While many games go by different names in different parts of the world, most share a core set of rules. The number of tiles and the way they are arranged determines how the game is played, but the basic principles are the same in all variations. For example, the highest double is always played first for the opening of a new line, but the game can change direction after that, depending on the rules.
Most domino games involve a lot of strategy and planning. Unlike card games, dominoes cannot be rearranged after they are splayed out; once a player has laid down one tile, it must stay put until another tile is placed upon it. In the most popular game, the goal is to build a line of matching numbers from one end to the other. However, there are many variants of this game that require the players to match a specific amount of pips, or dots, on each piece.
In addition to strategy, the way that the dominoes are positioned contributes to the enjoyment of the game. For example, a player must carefully place the tile on the table so that its two matching ends touch. Singles can be played lengthwise, while doubles must be placed cross-ways across the middle of the tile. The resulting chain develops a snake-like shape, which provides part of the fun for all players.
Some people use dominoes to create amazing art, such as straight or curved lines that form pictures when the pieces fall. Others construct complex designs that include stacked walls or even 3D structures. To create these arrangements, the artist must plan out the entire project on paper. To do this, he or she must consider the size of the track, the number of dominoes needed, and how they will be arranged.

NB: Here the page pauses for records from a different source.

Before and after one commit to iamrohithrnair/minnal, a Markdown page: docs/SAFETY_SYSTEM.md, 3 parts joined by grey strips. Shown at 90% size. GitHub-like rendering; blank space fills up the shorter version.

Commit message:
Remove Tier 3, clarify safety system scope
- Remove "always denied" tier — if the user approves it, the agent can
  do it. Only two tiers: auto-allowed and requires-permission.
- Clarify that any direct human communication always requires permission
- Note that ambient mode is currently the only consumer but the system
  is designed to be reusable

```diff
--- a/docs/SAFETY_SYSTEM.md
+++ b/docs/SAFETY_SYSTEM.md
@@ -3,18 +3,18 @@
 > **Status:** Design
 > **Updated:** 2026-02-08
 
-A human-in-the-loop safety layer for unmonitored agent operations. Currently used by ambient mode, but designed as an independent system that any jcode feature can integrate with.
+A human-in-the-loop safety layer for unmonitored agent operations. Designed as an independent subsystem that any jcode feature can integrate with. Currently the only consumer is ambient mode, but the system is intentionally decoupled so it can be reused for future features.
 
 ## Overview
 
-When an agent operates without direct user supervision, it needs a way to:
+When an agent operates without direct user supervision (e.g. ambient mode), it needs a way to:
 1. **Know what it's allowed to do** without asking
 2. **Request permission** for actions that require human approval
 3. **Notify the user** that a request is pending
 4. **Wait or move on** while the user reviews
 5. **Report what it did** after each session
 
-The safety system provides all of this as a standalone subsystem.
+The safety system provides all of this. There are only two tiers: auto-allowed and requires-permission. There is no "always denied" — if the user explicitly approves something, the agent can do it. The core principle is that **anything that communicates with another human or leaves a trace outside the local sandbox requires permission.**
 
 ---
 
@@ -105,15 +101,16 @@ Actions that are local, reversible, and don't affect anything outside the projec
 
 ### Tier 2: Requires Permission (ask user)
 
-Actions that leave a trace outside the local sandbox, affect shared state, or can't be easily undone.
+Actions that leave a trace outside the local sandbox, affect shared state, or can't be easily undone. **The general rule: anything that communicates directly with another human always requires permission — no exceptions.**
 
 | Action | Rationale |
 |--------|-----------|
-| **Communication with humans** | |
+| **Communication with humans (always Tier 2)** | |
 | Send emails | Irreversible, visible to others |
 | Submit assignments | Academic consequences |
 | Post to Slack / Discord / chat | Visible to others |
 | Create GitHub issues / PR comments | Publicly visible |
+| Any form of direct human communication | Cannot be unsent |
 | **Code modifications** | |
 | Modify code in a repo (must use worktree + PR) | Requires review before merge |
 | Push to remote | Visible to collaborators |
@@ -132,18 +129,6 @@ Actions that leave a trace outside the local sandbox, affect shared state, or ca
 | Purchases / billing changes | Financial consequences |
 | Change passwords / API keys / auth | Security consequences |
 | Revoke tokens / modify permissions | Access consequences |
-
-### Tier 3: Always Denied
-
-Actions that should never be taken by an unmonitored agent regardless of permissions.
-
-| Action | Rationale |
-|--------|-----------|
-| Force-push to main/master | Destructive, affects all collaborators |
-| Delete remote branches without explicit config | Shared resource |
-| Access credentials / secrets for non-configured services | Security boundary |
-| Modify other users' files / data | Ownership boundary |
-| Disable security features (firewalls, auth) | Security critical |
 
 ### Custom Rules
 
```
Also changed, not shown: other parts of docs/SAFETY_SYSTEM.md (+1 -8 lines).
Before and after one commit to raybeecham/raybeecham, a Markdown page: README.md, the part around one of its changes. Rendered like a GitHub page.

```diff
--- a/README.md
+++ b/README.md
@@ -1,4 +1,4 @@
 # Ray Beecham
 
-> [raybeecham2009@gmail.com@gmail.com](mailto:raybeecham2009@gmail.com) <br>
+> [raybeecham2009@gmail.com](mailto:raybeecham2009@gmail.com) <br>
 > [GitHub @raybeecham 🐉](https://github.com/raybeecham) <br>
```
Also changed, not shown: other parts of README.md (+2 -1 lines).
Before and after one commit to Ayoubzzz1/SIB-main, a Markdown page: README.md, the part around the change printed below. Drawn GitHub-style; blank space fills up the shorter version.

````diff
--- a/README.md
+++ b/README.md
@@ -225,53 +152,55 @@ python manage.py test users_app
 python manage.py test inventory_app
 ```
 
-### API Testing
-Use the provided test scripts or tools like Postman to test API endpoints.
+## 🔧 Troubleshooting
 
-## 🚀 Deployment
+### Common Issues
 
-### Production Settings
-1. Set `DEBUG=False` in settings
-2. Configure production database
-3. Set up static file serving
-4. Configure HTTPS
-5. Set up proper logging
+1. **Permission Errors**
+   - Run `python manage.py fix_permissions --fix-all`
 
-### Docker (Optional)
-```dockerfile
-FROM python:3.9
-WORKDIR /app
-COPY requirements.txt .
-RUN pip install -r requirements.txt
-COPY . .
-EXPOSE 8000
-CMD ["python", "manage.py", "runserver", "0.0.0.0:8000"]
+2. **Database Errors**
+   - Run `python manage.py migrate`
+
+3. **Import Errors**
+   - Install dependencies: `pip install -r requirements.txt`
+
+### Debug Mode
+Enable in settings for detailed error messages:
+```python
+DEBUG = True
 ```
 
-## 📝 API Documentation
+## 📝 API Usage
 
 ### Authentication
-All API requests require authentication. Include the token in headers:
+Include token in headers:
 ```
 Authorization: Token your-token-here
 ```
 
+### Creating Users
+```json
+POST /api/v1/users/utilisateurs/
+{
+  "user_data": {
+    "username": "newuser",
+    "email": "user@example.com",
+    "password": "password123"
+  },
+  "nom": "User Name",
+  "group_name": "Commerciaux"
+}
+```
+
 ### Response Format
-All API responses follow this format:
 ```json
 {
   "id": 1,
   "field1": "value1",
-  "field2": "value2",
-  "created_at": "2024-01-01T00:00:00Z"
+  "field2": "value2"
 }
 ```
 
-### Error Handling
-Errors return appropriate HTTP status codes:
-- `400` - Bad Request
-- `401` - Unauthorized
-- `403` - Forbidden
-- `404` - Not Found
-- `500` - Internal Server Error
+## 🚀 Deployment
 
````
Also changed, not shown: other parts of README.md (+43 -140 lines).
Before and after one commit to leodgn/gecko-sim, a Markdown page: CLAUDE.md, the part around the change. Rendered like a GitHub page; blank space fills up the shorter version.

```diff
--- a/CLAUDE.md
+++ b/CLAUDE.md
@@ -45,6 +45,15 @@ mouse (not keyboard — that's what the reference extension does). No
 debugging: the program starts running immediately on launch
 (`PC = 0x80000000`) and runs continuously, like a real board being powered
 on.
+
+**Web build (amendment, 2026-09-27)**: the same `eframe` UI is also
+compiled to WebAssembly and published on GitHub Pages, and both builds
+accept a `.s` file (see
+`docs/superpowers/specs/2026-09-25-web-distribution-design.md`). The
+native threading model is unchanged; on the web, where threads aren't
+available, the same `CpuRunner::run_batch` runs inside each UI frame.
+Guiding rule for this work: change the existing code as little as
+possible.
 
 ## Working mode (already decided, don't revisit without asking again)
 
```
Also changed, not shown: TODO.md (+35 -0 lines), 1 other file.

Once the design is finalized, the artist must then physically arrange the dominoes on the track, or “domino mat.” This may take several nail-biting minutes, as the dominoes must be positioned just right to allow them to fall into place with minimal effort. Hevesh says that the most important physical force at play in her mind-blowing installations is gravity, which pulls a knocked-over domino toward Earth and pushes it onto the next one, setting off a chain reaction.
In most domino games, the winner is determined by counting the total number of pips on the lost players’ tiles. Usually, only the left-most or right-most domino of each pair counts, and one end of a double is not counted (for example, 6-4 would score only 4 points). Some games are scored by counting the total number of pips remaining in the loser’s hand after a game is finished.